  • “I can’t hear you when you scream like that.”

  • “I’m going in the other room until you can talk instead of screaming.”

  • “If you’re going to scream and carry on like that when I won’t give you more candy, you can’t have candy at all.”

Although it may seem counter-intuitive at first, it’s actually more effective to react positively, emphasize your availability, and try not to distance yourself when your child loses it. As Dr. Martha Heineman Pieper explains, “The recommendations for handling temper tantrums overlook that they are expressions of misery and not manipulation, a wish for attention, or being spoiled. To outgrow them, children need their feelings recognized, comforting, and hugs, not isolation, disapproval, distraction, or punishment.”(1)


This approach, called “loving regulation,” allows parents to respond to their children’s out-of-control behaviors in a way that doesn’t interfere with their close, loving relationship. It focuses on validating a child’s feelings in the moment while comforting them and guiding them out of the situation that is making them upset.


Here are some other tips for what to do in the moment:


  • Stay as calm as possible, try to offer reassurance that you are there to help them feel better. You can say something like, “I see you are upset; I’ll stay with you until you begin to feel better.” Offer a hug. If it is rejected, you could say “If you change your mind I’m happy to give you a hug anytime.” Or you could try to offer a constructive alternative to whatever unfulfilled wish brought on the tantrum. Say something like “Would you like popcorn, we could make it together?” If your child doesn’t want the alternative, let them know that’s okay and you will stay with them until they begin to feel better. “It’s okay you don’t want to play that game. I’ll stay with you until you feel better.”

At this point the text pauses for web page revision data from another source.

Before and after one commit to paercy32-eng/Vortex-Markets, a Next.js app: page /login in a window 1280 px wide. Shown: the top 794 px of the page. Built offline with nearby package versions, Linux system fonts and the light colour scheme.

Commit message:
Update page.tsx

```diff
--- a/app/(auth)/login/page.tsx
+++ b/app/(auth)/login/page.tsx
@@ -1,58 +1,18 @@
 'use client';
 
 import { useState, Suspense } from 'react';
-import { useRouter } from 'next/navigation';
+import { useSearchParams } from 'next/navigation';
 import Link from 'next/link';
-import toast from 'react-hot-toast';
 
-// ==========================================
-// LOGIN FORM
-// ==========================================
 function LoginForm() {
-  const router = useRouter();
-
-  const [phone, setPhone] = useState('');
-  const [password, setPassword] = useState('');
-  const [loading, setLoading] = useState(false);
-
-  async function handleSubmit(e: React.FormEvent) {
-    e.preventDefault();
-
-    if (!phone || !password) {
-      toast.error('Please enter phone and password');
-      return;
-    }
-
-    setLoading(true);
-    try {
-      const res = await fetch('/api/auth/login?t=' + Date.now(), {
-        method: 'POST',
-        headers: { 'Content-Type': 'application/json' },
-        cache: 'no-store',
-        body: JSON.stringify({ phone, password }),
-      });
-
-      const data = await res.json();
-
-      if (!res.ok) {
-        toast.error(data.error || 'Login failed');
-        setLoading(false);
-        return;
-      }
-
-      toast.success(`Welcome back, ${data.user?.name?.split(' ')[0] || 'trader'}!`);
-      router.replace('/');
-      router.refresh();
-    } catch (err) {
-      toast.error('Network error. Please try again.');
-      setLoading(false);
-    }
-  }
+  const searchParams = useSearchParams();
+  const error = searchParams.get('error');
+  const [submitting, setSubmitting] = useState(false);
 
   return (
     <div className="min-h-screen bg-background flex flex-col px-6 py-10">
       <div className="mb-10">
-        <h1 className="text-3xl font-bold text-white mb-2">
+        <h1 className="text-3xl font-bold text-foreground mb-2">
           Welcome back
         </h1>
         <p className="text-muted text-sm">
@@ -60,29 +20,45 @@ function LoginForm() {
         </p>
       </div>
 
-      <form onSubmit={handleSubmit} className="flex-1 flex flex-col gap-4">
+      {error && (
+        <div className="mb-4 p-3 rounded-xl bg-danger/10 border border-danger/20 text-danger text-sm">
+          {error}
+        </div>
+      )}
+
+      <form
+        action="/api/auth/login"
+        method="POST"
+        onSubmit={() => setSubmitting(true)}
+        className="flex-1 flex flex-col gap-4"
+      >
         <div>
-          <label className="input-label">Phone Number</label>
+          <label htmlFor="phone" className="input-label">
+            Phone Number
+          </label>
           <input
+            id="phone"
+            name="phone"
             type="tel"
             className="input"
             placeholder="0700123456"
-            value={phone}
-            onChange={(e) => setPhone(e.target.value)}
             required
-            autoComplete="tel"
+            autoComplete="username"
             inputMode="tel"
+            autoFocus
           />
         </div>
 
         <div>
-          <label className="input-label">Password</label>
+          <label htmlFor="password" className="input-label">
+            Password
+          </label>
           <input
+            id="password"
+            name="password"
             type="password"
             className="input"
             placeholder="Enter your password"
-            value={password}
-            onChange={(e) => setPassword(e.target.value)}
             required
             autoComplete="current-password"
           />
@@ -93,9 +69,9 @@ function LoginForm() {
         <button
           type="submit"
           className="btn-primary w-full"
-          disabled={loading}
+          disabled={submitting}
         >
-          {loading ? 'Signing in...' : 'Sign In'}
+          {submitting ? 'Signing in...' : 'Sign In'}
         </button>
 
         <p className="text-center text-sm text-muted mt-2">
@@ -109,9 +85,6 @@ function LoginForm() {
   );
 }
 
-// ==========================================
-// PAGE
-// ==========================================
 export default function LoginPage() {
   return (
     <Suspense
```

  • If your child becomes destructive and you must restrain him, try to hold him gently, in a positive and loving manner, while telling him that you love him and cannot allow him to hurt himself, anyone or anything, and that you will let go when he calms down and starts to feel better.


It can also be helpful to plan ahead so that you can help lessen the chance of a tantrum occurring. Here are some ways to do this:

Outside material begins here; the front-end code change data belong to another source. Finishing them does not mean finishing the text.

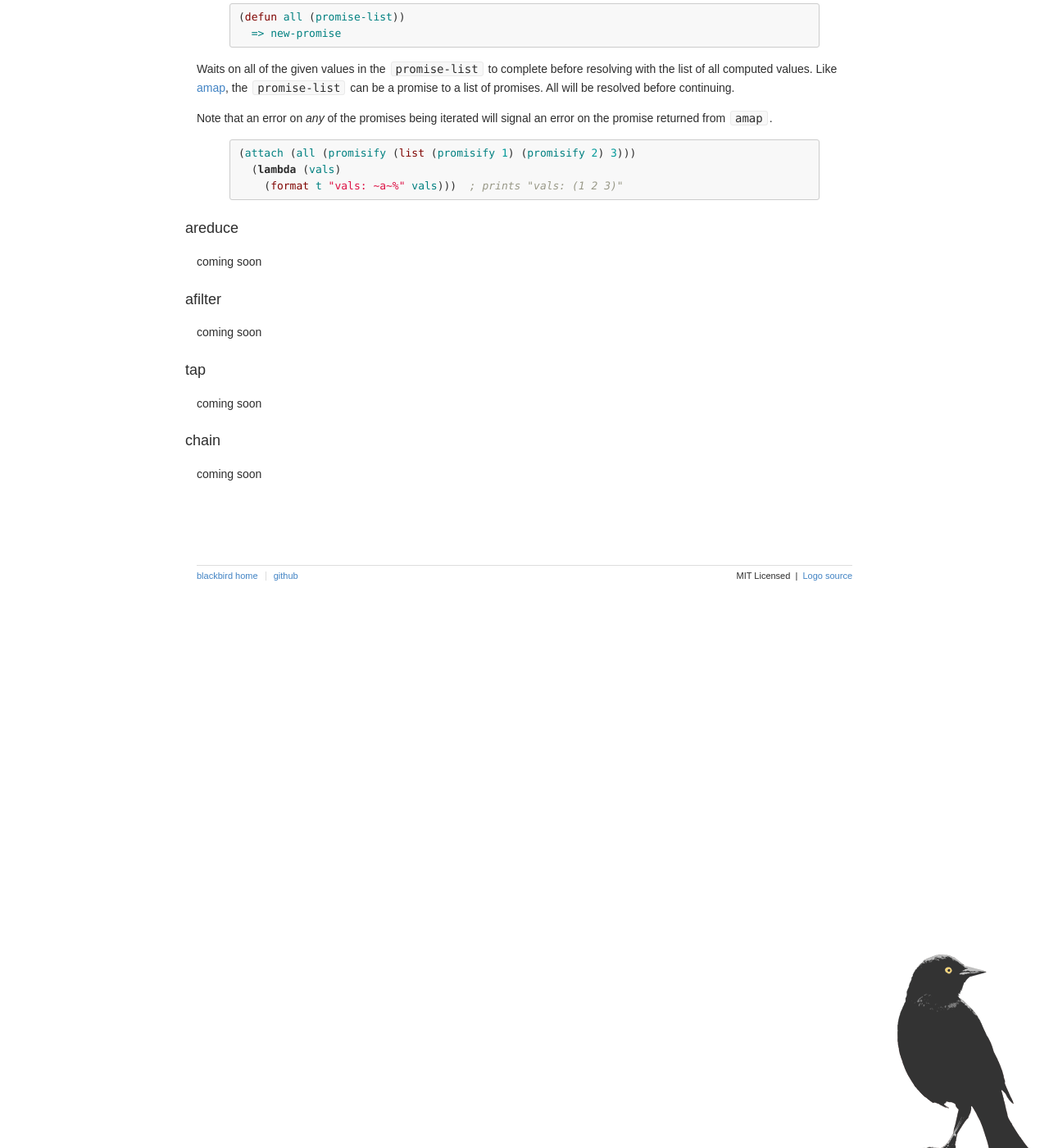
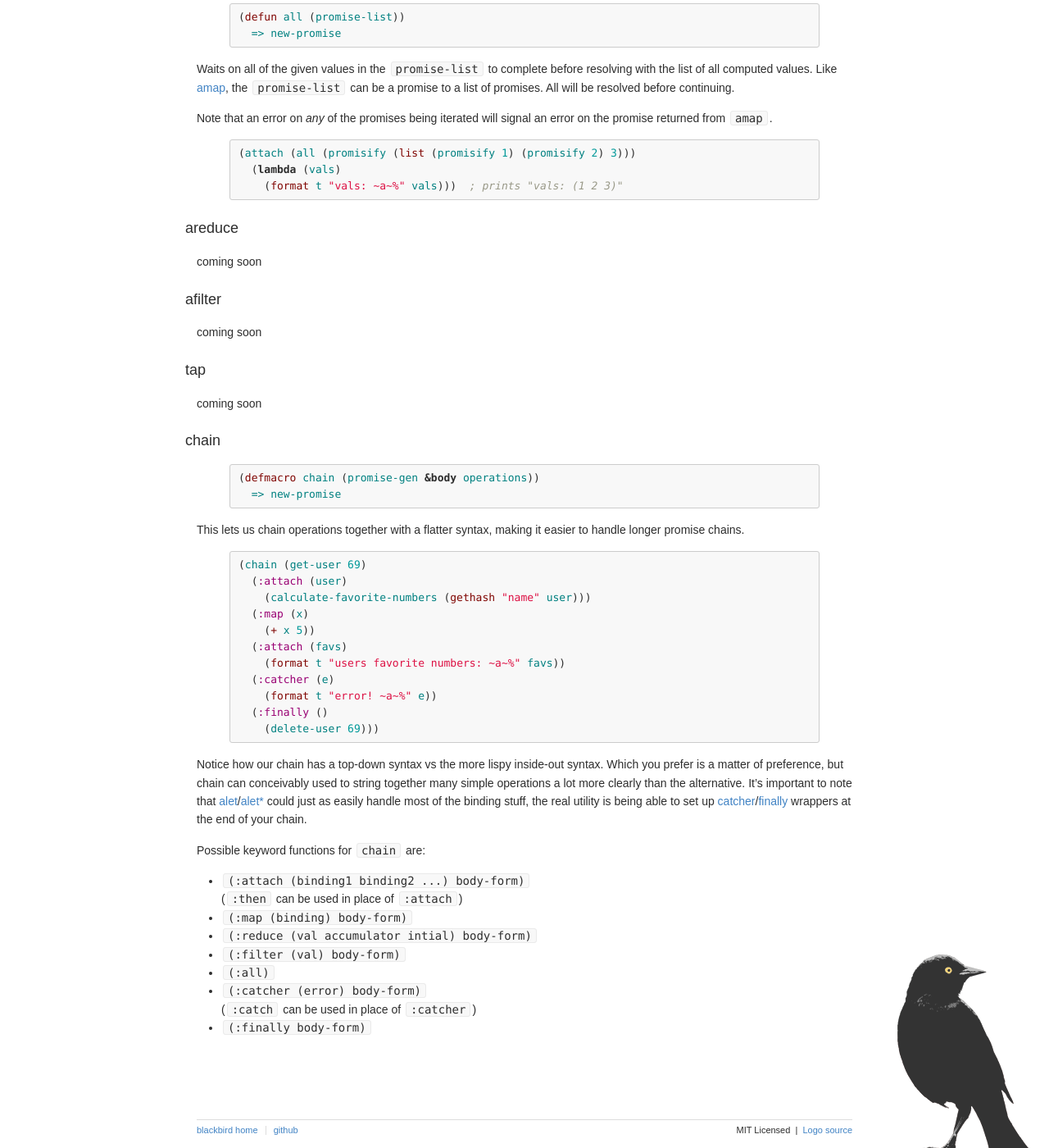
Before and after one commit to orthecreedence/blackbird, a Jekyll site: the page built from index.md, in a window 1280 px wide and 1400 px high, scrolled down 9109 px. Shown: the whole window at 82% size. Built offline with Jekyll 4.4.1, drawn with Linux system fonts in a browser that asks for light colours; Markdown is read by kramdown in place of the engine named in the settings.

Commit message:
fixes/updates

```diff
--- a/index.md
+++ b/index.md
@@ -637,4 +637,43 @@ coming soon
 
 <a id="chain"></a>
 ### chain
-coming soon
+{% highlight cl %}
+(defmacro chain (promise-gen &body operations))
+  => new-promise
+{% endhighlight %}
+
+This lets us chain operations together with a flatter syntax, making it easier
+to handle longer promise chains.
+
+{% highlight cl %}
+(chain (get-user 69)
+  (:attach (user)
+    (calculate-favorite-numbers (gethash "name" user)))
+  (:map (x)
+    (+ x 5))
+  (:attach (favs)
+    (format t "users favorite numbers: ~a~%" favs))
+  (:catcher (e)
+    (format t "error! ~a~%" e))
+  (:finally ()
+    (delete-user 69)))
+{% endhighlight %}
+
+Notice how our chain has a top-down syntax vs the more lispy inside-out syntax.
+Which you prefer is a matter of preference, but chain can conceivably used to
+string together many simple operations a lot more clearly than the alternative.
+It's important to note that [alet](#alet)/[alet*](#alet-star) could just as
+easily handle most of the binding stuff, the real utility is being able to set
+up [catcher](#catcher)/[finally](#finally) wrappers at the end of your chain.
+
+Possible keyword functions for `chain` are:
+
+- `(:attach (binding1 binding2 ...) body-form)`
+(`:then` can be used in place of `:attach`)
+- `(:map (binding) body-form)`
+- `(:reduce (val accumulator intial) body-form)`
+- `(:filter (val) body-form)`
+- `(:all)`
+- `(:catcher (error) body-form)`
+(`:catch` can be used in place of `:catcher`)
+- `(:finally body-form)`
```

  • Plan ahead to avoid triggers, such as hunger, fatigue, and frustration.

  • Try to give your child choices whenever possible. Let them choose between two acceptable choices, such as do you want to wear the green shirt or the blue one? Or do you want an apple or a banana?

  • Prepare for transitions, such as leaving the house or the playground, which can be difficult for children. Try to prepare them in advance that a transition is coming so they’re ready for it. For example, you could say, “When we get to the car, we’ll play your favorite song and sing together.”

  • Encourage constructive behavior by saying things like “I like that you came to me when you were upset.” or “It’s great that you found your teddy bear when you were getting frustrated.”


Keeping Tantrums in Perspective


Having a plan for handling tantrums when they occur can help ease your stress and help you respond to them effectively. It’s also helpful to manage your own feelings by remembering that your child isn’t having a tantrum on purpose to upset you. It’s not your fault that your child is having a tantrum but it is your responsibility to help her find her way through it. You can do this by staying calm, offering your patience, kindness, and comfort. When you do this, she will learn that going to a person who loves her for comfort helps her feel better.


As Drs. Martha Heineman Pieper and William J. Pieper explain, “The advantage of responding to your child’s tantrums or other upsets with loving regulation can be illustrated by an analogy from adulthood. Imagine yourself dissolved in tears in reaction to a terrible and devastating loss. Your spouse or best friend reacts by saying ‘I’m going into the next room to read my book until you stop crying. You can join me when you regain control of yourself.’ Next imagine your loved one saying, ‘I am so sorry you are unhappy. Let me give you a hug and help you feel better.’ Which response would you prefer? Your child would make the same choice if it were available to her.”


Sources:


Smart Love: The Comprehe